Unfortunately, it is limited when it comes to palliative patients. Many of the medications palliative patients require for management of pain are not automatically benefits under the Extended Benefits program. These required medications can be added as a benefit for patients; however, the application process can be quite long. The net result is that palliative patients will either have to go without comfort management prescriptions until they receive approval from the Extended Health Benefits Program, or pay out of their own pockets until they can be reimbursed once their Extended Health application for the prescribed medication is approved.

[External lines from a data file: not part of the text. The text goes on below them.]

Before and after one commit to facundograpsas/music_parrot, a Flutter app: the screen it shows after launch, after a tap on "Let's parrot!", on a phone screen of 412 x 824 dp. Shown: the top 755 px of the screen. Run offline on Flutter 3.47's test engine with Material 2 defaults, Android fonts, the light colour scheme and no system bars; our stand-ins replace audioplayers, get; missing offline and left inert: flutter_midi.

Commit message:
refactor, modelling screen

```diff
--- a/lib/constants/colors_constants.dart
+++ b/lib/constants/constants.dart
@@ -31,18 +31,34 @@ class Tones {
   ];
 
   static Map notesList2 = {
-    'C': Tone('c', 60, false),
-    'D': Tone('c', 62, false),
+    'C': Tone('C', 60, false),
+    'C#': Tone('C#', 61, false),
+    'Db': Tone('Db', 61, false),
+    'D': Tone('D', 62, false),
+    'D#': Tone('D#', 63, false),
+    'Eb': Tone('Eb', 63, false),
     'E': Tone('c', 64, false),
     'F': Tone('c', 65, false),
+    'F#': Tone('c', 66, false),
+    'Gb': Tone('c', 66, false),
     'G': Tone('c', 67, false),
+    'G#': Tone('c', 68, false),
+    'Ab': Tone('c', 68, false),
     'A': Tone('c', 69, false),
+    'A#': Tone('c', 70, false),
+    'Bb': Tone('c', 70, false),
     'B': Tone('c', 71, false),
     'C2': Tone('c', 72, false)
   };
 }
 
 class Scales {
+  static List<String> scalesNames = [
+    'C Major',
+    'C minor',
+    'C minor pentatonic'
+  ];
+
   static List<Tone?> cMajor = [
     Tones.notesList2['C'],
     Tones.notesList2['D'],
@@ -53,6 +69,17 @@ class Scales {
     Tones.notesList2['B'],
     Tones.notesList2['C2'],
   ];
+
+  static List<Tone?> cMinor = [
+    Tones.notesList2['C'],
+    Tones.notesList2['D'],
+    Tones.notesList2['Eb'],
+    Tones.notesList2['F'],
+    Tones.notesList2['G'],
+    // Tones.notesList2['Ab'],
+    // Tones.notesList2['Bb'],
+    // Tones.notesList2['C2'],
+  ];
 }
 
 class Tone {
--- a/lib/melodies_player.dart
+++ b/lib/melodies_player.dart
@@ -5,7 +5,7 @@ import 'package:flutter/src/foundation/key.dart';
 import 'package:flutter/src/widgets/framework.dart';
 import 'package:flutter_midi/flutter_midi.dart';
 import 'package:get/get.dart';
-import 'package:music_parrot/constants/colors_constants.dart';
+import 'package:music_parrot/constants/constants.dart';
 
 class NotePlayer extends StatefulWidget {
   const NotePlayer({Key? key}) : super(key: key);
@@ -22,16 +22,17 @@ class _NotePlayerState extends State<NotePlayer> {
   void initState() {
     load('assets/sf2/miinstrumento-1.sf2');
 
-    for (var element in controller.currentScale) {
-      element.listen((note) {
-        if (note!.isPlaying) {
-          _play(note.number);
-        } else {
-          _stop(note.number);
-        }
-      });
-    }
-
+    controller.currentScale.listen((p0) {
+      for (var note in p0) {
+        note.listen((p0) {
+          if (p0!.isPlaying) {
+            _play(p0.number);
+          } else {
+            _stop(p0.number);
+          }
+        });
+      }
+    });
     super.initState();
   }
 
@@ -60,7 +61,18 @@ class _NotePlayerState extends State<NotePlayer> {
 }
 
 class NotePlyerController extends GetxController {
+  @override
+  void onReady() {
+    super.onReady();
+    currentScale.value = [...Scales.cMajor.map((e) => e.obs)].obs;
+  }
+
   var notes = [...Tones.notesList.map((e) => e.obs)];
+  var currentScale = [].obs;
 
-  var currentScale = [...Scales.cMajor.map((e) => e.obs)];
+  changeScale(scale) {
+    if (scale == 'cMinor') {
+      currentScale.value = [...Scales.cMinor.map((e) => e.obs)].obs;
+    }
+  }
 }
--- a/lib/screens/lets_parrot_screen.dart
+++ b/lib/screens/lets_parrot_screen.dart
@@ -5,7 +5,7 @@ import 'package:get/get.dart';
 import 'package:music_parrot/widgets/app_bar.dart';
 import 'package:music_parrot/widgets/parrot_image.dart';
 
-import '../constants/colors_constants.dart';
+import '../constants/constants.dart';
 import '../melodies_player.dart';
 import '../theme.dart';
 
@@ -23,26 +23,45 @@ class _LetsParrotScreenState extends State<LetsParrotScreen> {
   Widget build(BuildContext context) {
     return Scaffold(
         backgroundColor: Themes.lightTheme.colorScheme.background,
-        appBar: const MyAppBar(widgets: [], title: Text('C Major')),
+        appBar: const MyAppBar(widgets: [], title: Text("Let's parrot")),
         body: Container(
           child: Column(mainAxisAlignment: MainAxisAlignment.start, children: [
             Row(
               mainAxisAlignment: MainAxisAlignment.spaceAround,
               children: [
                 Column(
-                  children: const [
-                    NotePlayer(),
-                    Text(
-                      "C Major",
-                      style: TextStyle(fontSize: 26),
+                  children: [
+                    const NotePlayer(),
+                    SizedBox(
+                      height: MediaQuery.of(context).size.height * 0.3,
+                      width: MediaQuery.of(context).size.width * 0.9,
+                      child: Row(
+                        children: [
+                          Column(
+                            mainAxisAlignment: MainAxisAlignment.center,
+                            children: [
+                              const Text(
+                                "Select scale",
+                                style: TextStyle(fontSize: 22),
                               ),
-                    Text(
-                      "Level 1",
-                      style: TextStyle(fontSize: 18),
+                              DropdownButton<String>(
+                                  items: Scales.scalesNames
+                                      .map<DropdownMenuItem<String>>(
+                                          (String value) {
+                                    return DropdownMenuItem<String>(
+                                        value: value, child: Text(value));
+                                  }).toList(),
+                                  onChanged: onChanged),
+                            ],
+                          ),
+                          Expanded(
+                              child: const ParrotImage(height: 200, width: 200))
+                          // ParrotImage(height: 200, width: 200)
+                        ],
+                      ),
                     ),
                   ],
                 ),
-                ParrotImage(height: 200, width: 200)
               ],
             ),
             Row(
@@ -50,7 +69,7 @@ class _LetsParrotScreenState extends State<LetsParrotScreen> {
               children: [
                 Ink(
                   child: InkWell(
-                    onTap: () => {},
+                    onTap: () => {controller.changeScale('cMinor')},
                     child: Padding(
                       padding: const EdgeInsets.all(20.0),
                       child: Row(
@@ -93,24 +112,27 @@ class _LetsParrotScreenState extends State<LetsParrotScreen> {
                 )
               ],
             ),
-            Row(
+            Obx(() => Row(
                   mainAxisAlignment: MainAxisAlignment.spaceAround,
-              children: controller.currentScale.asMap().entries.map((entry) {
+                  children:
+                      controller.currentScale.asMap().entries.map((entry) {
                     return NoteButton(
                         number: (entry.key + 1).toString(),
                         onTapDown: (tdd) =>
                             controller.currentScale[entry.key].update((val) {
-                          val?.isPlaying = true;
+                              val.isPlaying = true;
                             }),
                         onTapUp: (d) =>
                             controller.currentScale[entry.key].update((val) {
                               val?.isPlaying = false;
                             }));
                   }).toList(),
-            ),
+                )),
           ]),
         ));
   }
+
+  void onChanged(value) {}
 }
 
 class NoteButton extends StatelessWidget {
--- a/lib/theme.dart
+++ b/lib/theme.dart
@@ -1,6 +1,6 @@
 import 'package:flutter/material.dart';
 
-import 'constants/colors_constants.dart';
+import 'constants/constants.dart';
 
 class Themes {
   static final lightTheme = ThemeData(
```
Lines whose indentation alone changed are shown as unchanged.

This seems unreasonable. Palliative patients should not have to wait for the care that will allow them to live their remaining days in comfort and as they choose. Most southern jurisdictions already have the palliative care benefits programs which are expedited in order to reduce wait times for palliative patients. For example, Albertans are guaranteed a 16–24-hour turn-around time for approval, and they often provide them immediately.

Residents of the N.W.T. who have been diagnosed as palliative deserve more than the wait times they currently face. As a government we need to ensure that no additional barriers are placed on the care and comfort and pain management of these individuals during their last days. We need a palliative care benefits program.

Mr. Speaker, later this afternoon I’ll be asking the Minister Responsible for the Department of Health and Social Services questions concerning palliative care benefits programs for residents of the Northwest Territories.

Question 1-16(2) G.N.W.T. Public Service/ NWT Power Corporation Salaries And Bonuses February 6th, 2008

I have written questions here on the G.N.W.T. public service and the N.W.T. Power

Corp salaries and bonuses. My questions are for the Minister of Human Resources.

1) What is the average current salary of deputy

ministers in the G.N.W.T. public service?

2) What is the average current salary of senior

managers in the G.N.W.T. public service?

3) What is the total amount of bonuses paid to

deputy ministers, senior managers and excluded employees in each of the last three fiscal years?

4) What is the average current salary of senior

managers in the NWT Power Corporation?

5) What was the total amount of bonuses paid to

staff and senior managers of the NWT Power Corporation in the last three fiscal years?

Question 9-16(2) Deh Cho Bridge Project February 6th, 2008

Once again, to the Premier, it’s great that the Deh Cho Bridge Corporation is planning to do some of those information releases, but the government is still on the dime for this to a tune of $160 million. I think we have a responsibility as a government to share some of the information with the public, because they are asking us as well.

So once again, I’d like to get the Premier to commit to developing some sort of communications plan about our role in the bridge and the costs to the residents of the Northwest Territories and Yellowknife.